By MONICA BUSCH | Sentinel & Enterprise
March 4, 2020
LEOMINSTER — Donata Martin, executive director of the Boys & Girls Club of Leominster, Fitchburg and Gardner, received a Black Excellence on the Hill award last month, when she was honored for her work with North Central Mass. youth.
“Each and every day, Ms. Martin works with her team to inspire and enable all young people, especially those who need us most, to realize their full potential as productive, responsible, and caring citizens,” read a description of her from the event’s Feb. 11 program.
Martin was nominated for the award by state Reps. Natalie Higgins, D-Leominster, and Susannah Whipps, R-Athol.
“It was quite an honor to be recognized by the state folks,” Martin said on Wednesday. She said that while she works with state officials, “you never really know how much people notice.”
Martin was named executive director of her local Boys & Girls Club branch in 2009, and since then she has worked to promote intensive and extensive Science, Technology, Engineering, Arts and Mathematics (STEAM) program at their facility.
In part, she said, this is the product of her own love for science, which she said began when she was a child and would attend events at the Boston Museum of Science.
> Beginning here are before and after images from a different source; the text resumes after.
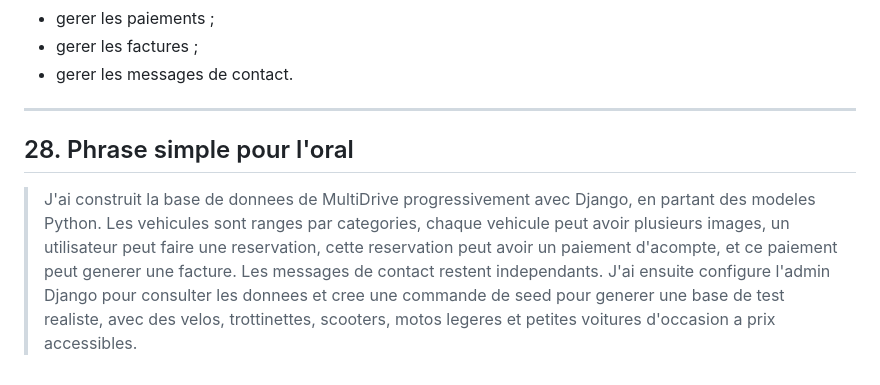
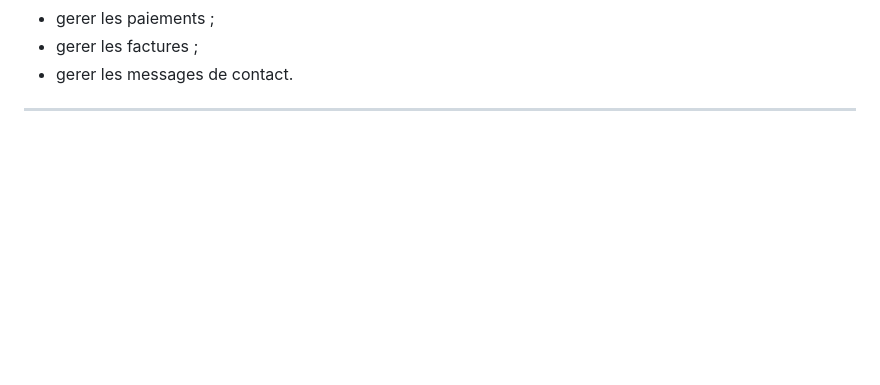
Before and after one commit to younesmala/multidrive, a Markdown page: README.md, the part around the change. GitHub-like rendering; blank space fills up the shorter version.

```diff
--- a/README.md
+++ b/README.md
@@ -1448,7 +1448,3 @@ Peut :
 - gerer les messages de contact.
 
 ---
-
-## 28. Phrase simple pour l'oral
-
-> J'ai construit la base de donnees de MultiDrive progressivement avec Django, en partant des modeles Python. Les vehicules sont ranges par categories, chaque vehicule peut avoir plusieurs images, un utilisateur peut faire une reservation, cette reservation peut avoir un paiement d'acompte, et ce paiement peut generer une facture. Les messages de contact restent independants. J'ai ensuite configure l'admin Django pour consulter les donnees et cree une commande de seed pour generer une base de test realiste, avec des velos, trottinettes, scooters, motos legeres et petites voitures d'occasion a prix accessibles.
```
“I just felt that if I had that excitement as a child, other children would as well, and that’s what we’ve found here — that they do,” Martin said.
Sparking that interest in children at the Boys & Girls Club, she said, is also about promoting basic critical thinking and problem solving skills, even if club members don’t necessarily realize at first that that’s what they’re learning.
“They really do need to problem solve, so they learn the engineering method and the scientific method without even knowing that they are learning engineering or scientific methods,” Martin said.
Martin is visibly enthusiastic when describing the multitude of STEAM programming available to club members, and grows excited when sharing her hopes for expanding their offerings. One area she really wants to get into is artificial intelligence (AI), building on already extensive and accomplished robotics and coding programming.
In the art realm, she said, she’d like to start incorporating more music, and possibly drama.
She likened children’s brains to chalkboards that she and other staff members have the opportunity to write on.
“You expose them to as much as you can educationally and see where it goes,” Martin said. “And you really do spark a lot of interest in different fields.”
The Boys & Girls Club provides programming for children and teens, many of whom attend the center five days a week, and sometimes on Saturday.
Martin said she plans to continue diversifying their project areas for as long as she heads the Twin Cities branch, always working “to open their minds to different fields of science.”